47. No Free Plastic Bags
When there was a charge of 12 cents per plastic bag, consumers threw a fit. That was in 1974, when NTUC Welcome, the predecessor of FairPrice, made people pay for plastic bags.
The reason for the “No Free Plastic Bags” initiative then was not so much to protect the environment, but to cut costs. It was soon scrapped due to the brickbats.
Fast forward almost five decades later, and FairPrice is once again the first among supermarkets to put a price on plastic bags. This time, it was driven by sustainability concerns to cut down plastic use.
Singaporeans discarded 950,000 tonnes of plastic waste in 2018, of which only 4 per cent was recycled. Something had to be done. In 2019, the organisation implemented a plastic bag charge of 20 cents and 10 cents per transaction at selected FairPrice and Cheers outlets respectively.

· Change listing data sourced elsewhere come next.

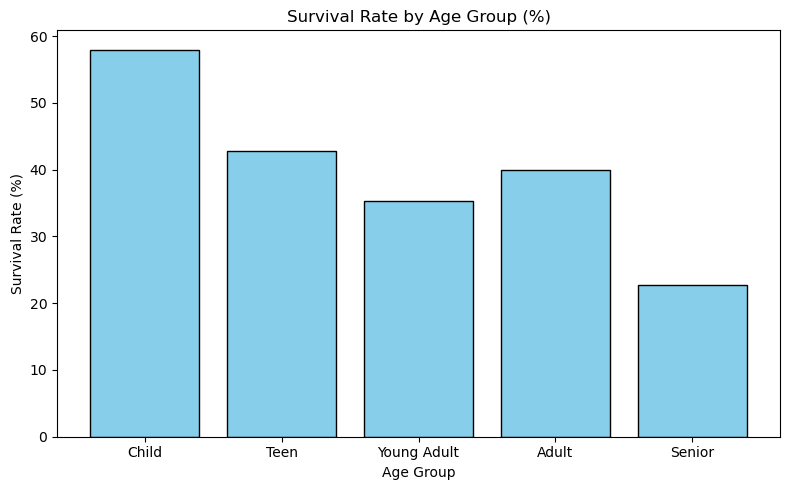
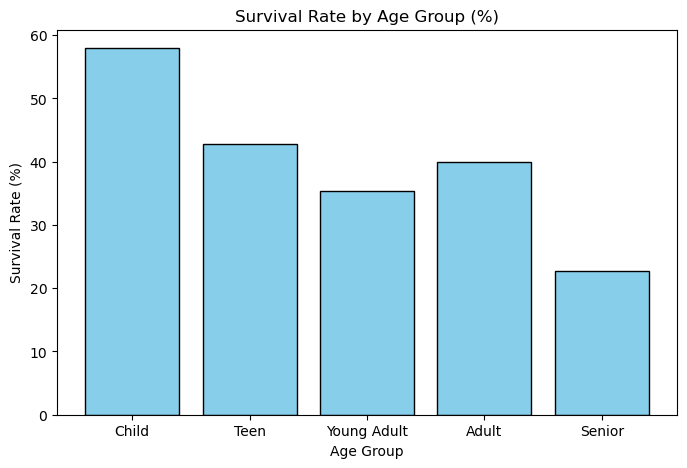
The notebook cell's code change between the first figure and the second:
--- before
+++ after
@@ -6,4 +6,4 @@
 plt.xlabel('Age Group')
 plt.ylabel('Survival Rate (%)')
-plt.tight_layout()
+
 plt.show()

Commit: refactor: update notebook execution counts and fix pandas FutureWarning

Rather than profit from the charge, all proceeds are channelled towards supporting charities, as well as environmental initiatives. Consumers were more supportive than before. Some 70 per cent were willing to bring their own bags. In 2022 alone, 57 million bags were saved under the initiative.
FairPrice’s move to charge for plastic bags was prescient. It came ahead of an announcement that all major supermarkets would be required to charge a minimum of five cents for each disposable carrier bag from the middle of 2023.
Since its humble beginnings in a corner of Toa Payoh, NTUC FairPrice has become the quintessential Singaporean supermarket. The leap from a single store to a grocery giant is a tale of retail reinvention – a half-century journey that saw the cooperative confront crises and challenges, revamps and even robbers.
As it expanded and evolved, FairPrice never wavered from its core mission: to moderate the cost of living for consumers.
Through 50 remarkable stories, we celebrate the people, products and places that mark significant milestones for the food retailer over the last five decades, charting its growth and successes in the past, present and into the future.